On this day in 1953, Soviet troops crushed an uprising by workers in East Berlin. As of June 16th, construction workers had been demonstrating for fair pay and working hours, and would be joined by thousands more dissidents over the next 24 hours. A crowd of some 50,000 striking workers made their way through the streets of East Berlin toward various parliamentary buildings. Soviet commanders, declaring martial law, oversaw military action against the crowd as the Red Army shot perhaps 100 civilians, killing many. Numerous East German citizens would subsequently migrate West. By the time of the building of the Berlin Wall in 1961, approximately 20% of the population of the DDR had emigrated.
This week in history: on the 6th of June 1944, over 150,000 troops from 13 countries would land on the coast of Normandy, enacting ‘Operation Neptune’ on what has come to be known as ‘D-Day’. Airbone and amphibious landings were made, overwhelming Erwin Rommel’s forces, with 4,000 Allied troops, 1,000 German troops and 3,000 civilians killed in the first 24 hours of history’s largest coastal invasion.
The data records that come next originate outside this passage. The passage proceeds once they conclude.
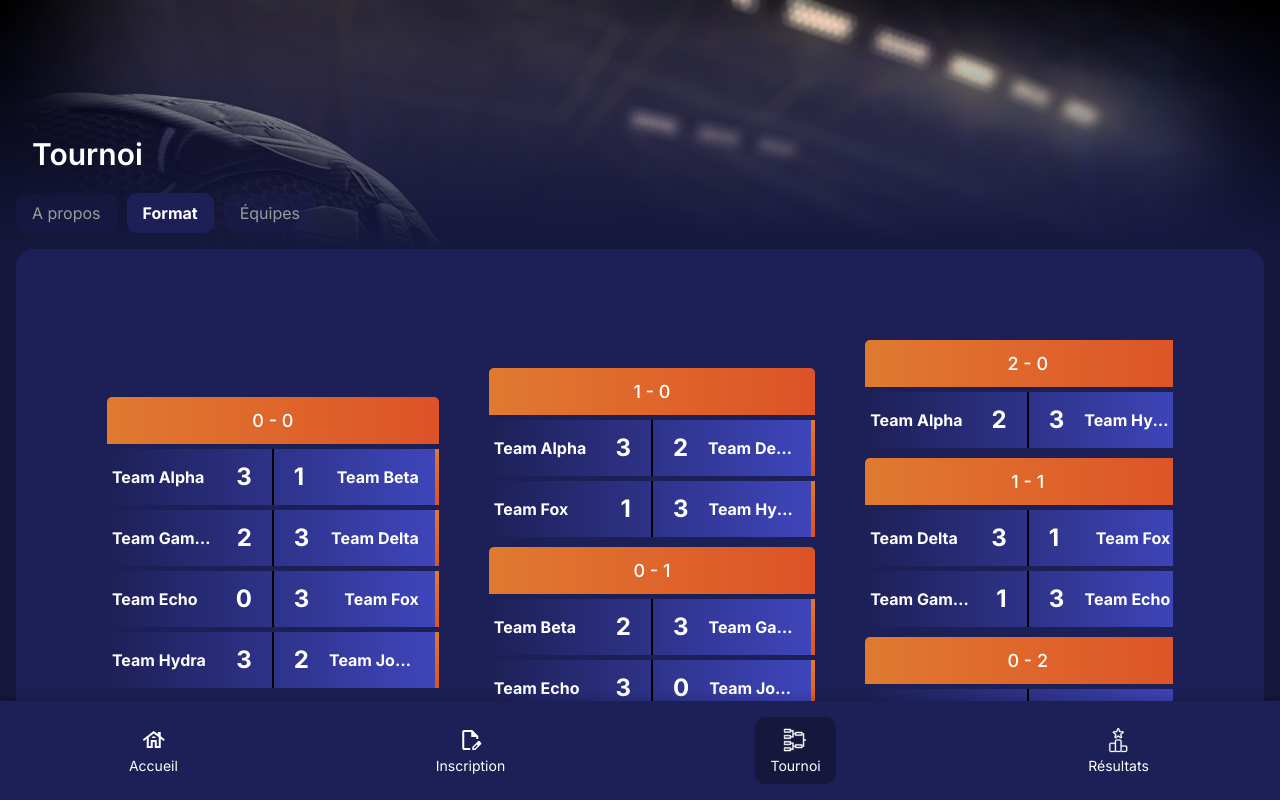
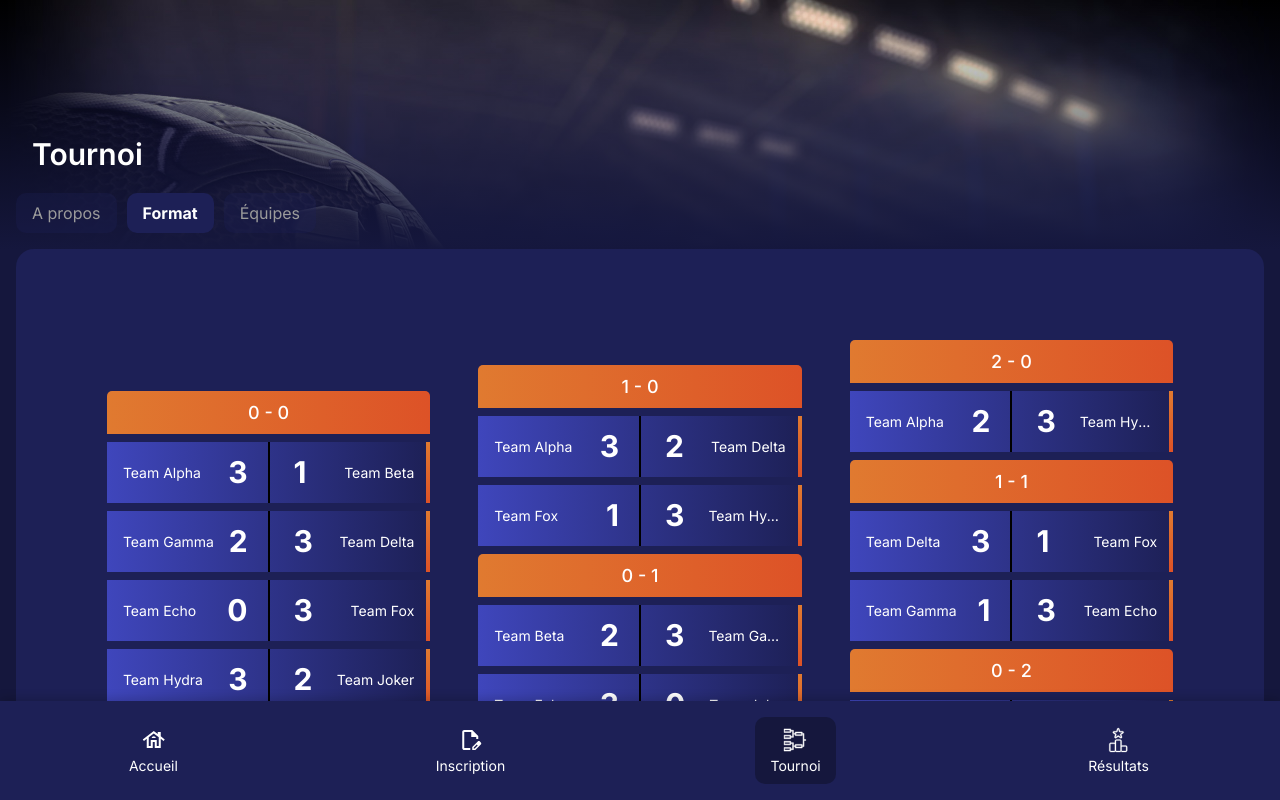
Before and after one commit to DylanAbz/lan-front-docker, a React (Vite) app: page /tournoi in a window 1280 px wide. Both pictures are taken after a click on the button "Format". Shown: the top 800 px of the page. Built offline with nearby package versions, Linux system fonts and the light colour scheme; no server answers.

Commit message:
Ajustement + utilisation variable parce que Louise

```diff
--- a/src/components/swissroundbracket/SwissRoundBracket.scss
+++ b/src/components/swissroundbracket/SwissRoundBracket.scss
@@ -1,17 +1,17 @@
 .swissRoundBracket {
     display: flex;
     flex-direction: row;
-    gap: 50px;
+    gap: 48px;
     overflow-x: scroll;
     max-width: 100%;
     align-items: center;
-    padding-bottom: 100px;
+    padding-bottom: 96px;
 
 
     .roundListContainer {
         display: flex;
         flex-direction: column;
-        gap: 10px;
+        gap: 8px;
         width: 90%;
     }
 }
--- a/src/components/swissroundbracket/swissroundelement/SwissRoundElement.scss
+++ b/src/components/swissroundbracket/swissroundelement/SwissRoundElement.scss
@@ -1,3 +1,5 @@
+@use "../../../styles/variables" as *;
+
 * {
     box-sizing: border-box;
 }
@@ -11,14 +13,14 @@ body {
 .swissRoundElement {
     display: flex;
     flex-direction: column;
-    gap: 5px;
+    gap: 8px;
 
     h2 {
         background: linear-gradient(to right, #E07A30, #DD5227);
         border-radius: 5px 5px 0 0;
         margin-bottom: 0;
-        padding-bottom: 10px;
-        padding-top: 10px;
+        padding-bottom: 8px;
+        padding-top: 8px;
         text-align: center;
         color: white;
     }
@@ -28,6 +30,6 @@ body {
         flex-direction: column;
         align-items: center;
         justify-content: center;
-        gap: 5px;
+        gap: 8px;
     }
 }
--- a/src/components/swissroundbracket/swissroundelement/teammatch/TeamMatch.scss
+++ b/src/components/swissroundbracket/swissroundelement/teammatch/TeamMatch.scss
@@ -1,6 +1,8 @@
+@use "../../../../styles/variables" as *;
+
 .teamMatch {
     display: flex;
-    background: linear-gradient(to right, #1D2056, #3F46BC);
+    background: $gradient-blue;
     width: 100%;
     position: relative;
 
@@ -12,23 +14,21 @@
         right: 0;
         width: 4px;
         height: 100%;
-        background: linear-gradient(to bottom, #E07A30, #DD5227);
+        background: $gradient-orange;
     }
 
     .team1 {
         display: flex;
         width: 50%;
         border-right: black solid 1px;
-        padding-bottom: 10px;
-        padding-top: 10px;
+        padding-bottom: 8px;
+        padding-top: 8px;
         justify-content: space-between;
         align-items: center;
 
         .team1name {
             color: white;
-            font-weight: bold;
-            margin-right: 20px;
-            margin-left: 5px;
+            margin-left: 16px;
             overflow: hidden;
             white-space: nowrap;
             text-overflow: ellipsis;
@@ -36,7 +36,7 @@
 
         .team1score {
             color: white;
-            font-size: 1.5rem;
+            font-size: $font-size-title;
             font-weight: bold;
             margin-right: 20px;
         }
@@ -46,15 +46,14 @@
         display: flex;
         width: 50%;
         border-left: black solid 1px;
-        padding-bottom: 10px;
-        padding-top: 10px;
+        padding-bottom: 8px;
+        padding-top: 8px;
         justify-content: space-between;
         align-items: center;
 
         .team2name {
             color: white;
-            font-weight: bold;
-            margin-right: 20px;
+            margin-right: 16px;
             overflow: hidden;
             white-space: nowrap;
             text-overflow: ellipsis;
@@ -62,10 +61,10 @@
 
         .team2score {
             color: white;
-            font-size: 1.5rem;
+            font-size: $font-size-title;
             font-weight: bold;
-            margin-right: 20px;
-            margin-left: 20px;
+            margin-right: 24px;
+            margin-left: 24px;
         }
     }
 }
--- a/src/components/swissroundbracket/swissroundelement/teammatch/TeamMatch.tsx
+++ b/src/components/swissroundbracket/swissroundelement/teammatch/TeamMatch.tsx
@@ -5,20 +5,20 @@ export default function TeamMatch(match: Matches) {
     return (
         <div className="teamMatch">
             <div className="team1">
-                <div className="team1name">
+                <span className="team1name">
                     {match.team1}
-                </div>
-                 <div className="team1score">
+                </span>
+                 <span className="team1score">
                      {match.scoreTeam1}
-                 </div>
+                 </span>
             </div>
             <div className="team2">
-                <div className="team2score">
+                <span className="team2score">
                     {match.scoreTeam2}
-                </div>
-                <div className="team2name">
+                </span>
+                <span className="team2name">
                     {match.team2}
-                </div>
+                </span>
             </div>
         </div>
     )
```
The foothold gained by the Allies on this day would enable them to advance toward Western Germany in the subsequent weeks.
This week in history: on the 5th of June 1947, in a speech before students of Harvard University, U.S. Secretary of State George C. Marshall outlined his plan for the economic recovery of Western Europe post-World War II. In March 1948, the United States Congress passed the Economic Co-Operation Act (or Marshall Plan) which would provide over $12 billion of aid to Europe during the subsequent four years.